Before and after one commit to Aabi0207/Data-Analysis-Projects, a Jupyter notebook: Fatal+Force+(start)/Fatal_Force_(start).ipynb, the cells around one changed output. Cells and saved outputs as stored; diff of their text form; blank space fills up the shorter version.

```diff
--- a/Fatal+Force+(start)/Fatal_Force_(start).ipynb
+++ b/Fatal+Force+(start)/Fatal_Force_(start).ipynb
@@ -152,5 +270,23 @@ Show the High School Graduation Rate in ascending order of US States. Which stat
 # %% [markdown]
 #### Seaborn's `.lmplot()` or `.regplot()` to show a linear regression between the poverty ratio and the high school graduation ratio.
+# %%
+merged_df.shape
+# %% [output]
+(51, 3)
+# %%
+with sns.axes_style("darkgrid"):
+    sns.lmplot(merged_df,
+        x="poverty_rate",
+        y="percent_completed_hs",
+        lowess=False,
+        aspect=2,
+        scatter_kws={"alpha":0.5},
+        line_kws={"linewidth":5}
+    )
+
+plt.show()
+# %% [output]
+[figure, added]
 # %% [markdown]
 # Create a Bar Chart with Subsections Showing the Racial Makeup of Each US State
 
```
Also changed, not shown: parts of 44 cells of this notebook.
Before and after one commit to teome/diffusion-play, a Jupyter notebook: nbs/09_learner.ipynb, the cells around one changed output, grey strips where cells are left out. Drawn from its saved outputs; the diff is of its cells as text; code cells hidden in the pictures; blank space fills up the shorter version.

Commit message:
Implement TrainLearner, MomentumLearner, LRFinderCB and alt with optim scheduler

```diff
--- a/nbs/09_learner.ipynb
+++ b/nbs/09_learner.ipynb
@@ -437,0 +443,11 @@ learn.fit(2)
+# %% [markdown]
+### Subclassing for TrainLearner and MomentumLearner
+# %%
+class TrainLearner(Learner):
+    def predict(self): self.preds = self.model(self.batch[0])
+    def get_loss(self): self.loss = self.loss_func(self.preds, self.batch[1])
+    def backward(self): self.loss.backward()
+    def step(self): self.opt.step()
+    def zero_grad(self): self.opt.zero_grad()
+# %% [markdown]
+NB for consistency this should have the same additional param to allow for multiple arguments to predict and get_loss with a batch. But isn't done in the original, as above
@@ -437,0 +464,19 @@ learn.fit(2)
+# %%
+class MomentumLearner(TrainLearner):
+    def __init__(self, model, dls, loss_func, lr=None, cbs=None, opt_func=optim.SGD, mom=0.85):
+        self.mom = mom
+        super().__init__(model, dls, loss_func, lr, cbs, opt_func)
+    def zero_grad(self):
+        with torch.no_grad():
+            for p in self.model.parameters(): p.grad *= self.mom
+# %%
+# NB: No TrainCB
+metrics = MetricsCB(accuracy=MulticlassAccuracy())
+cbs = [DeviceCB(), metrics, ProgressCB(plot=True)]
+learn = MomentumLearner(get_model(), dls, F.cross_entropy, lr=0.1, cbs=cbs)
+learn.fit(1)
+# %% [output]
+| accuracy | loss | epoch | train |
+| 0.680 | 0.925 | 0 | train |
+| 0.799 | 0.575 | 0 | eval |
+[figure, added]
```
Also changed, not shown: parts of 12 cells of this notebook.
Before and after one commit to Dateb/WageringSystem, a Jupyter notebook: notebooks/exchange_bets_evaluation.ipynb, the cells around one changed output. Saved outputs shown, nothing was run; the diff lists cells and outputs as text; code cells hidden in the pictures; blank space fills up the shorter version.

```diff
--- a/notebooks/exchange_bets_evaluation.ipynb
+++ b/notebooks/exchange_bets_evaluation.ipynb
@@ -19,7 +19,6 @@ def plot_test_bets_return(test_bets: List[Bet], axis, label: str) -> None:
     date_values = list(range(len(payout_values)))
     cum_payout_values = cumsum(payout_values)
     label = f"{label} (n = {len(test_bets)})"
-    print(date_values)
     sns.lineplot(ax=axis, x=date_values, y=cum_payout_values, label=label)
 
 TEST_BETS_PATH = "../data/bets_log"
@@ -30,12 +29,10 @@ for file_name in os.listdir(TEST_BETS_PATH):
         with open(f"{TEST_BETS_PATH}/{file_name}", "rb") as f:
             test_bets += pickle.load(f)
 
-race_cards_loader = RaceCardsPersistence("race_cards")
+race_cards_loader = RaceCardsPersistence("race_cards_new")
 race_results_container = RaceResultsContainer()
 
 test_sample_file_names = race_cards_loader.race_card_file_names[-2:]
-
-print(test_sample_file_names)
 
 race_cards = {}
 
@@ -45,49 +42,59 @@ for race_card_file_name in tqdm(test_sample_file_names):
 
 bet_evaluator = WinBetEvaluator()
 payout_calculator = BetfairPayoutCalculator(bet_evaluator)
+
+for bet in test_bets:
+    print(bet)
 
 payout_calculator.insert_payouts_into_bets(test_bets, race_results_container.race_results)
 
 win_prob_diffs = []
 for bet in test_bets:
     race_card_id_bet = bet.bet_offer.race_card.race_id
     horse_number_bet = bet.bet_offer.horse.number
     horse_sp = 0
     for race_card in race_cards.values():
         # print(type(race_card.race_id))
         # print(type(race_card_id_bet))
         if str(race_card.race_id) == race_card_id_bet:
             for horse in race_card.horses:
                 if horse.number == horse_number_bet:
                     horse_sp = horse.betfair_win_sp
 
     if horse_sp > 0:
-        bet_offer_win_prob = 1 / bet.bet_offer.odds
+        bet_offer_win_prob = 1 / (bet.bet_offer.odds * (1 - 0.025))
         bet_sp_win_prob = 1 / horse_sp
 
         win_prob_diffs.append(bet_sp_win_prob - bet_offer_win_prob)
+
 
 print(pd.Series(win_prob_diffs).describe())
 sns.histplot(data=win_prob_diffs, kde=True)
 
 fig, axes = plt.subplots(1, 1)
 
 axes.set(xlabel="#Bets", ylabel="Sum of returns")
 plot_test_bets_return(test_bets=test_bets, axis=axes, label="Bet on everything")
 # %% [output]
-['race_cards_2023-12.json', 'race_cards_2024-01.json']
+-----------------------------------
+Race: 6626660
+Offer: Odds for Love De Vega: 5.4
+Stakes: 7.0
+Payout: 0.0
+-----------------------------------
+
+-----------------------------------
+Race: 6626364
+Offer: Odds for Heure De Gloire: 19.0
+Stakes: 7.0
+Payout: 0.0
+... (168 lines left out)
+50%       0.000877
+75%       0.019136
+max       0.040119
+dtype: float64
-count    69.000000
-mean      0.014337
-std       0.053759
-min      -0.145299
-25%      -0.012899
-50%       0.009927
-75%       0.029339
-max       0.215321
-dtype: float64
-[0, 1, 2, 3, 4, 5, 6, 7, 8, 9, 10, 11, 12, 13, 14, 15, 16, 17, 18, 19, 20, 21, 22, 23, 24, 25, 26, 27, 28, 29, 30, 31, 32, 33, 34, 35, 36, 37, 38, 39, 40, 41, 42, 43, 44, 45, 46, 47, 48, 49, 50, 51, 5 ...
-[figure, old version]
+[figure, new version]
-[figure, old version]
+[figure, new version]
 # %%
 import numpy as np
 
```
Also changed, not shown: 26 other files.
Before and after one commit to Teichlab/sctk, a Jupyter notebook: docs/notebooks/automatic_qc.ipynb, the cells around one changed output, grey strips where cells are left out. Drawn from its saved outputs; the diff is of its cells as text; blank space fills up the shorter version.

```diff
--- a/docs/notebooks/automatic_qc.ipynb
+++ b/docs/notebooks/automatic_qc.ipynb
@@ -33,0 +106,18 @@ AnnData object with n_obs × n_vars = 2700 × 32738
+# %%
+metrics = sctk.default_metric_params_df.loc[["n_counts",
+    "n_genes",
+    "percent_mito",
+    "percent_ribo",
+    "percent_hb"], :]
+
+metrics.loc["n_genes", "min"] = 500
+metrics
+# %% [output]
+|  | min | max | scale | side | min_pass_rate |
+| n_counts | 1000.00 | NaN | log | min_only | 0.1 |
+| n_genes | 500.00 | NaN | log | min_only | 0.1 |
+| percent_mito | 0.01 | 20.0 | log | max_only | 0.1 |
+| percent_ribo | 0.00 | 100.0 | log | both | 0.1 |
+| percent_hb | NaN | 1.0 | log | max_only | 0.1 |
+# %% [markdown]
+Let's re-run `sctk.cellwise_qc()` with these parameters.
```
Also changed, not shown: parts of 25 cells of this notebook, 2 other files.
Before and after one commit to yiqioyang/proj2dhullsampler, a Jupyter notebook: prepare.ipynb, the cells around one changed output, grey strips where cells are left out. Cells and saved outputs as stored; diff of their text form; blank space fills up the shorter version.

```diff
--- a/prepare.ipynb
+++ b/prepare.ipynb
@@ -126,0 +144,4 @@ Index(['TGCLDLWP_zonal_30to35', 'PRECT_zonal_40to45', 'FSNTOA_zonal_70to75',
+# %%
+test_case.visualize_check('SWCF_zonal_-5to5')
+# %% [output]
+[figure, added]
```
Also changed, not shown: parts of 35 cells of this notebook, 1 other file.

○ ○ ○ ○ ○

Only lines that contain "axis" are needed, so copy each of them from the data.

@@ -19,7 +19,6 @@ def plot_test_bets_return(test_bets: List[Bet], axis, label: str) -> None:
     sns.lineplot(ax=axis, x=date_values, y=cum_payout_values, label=label)
 plot_test_bets_return(test_bets=test_bets, axis=axes, label="Bet on everything")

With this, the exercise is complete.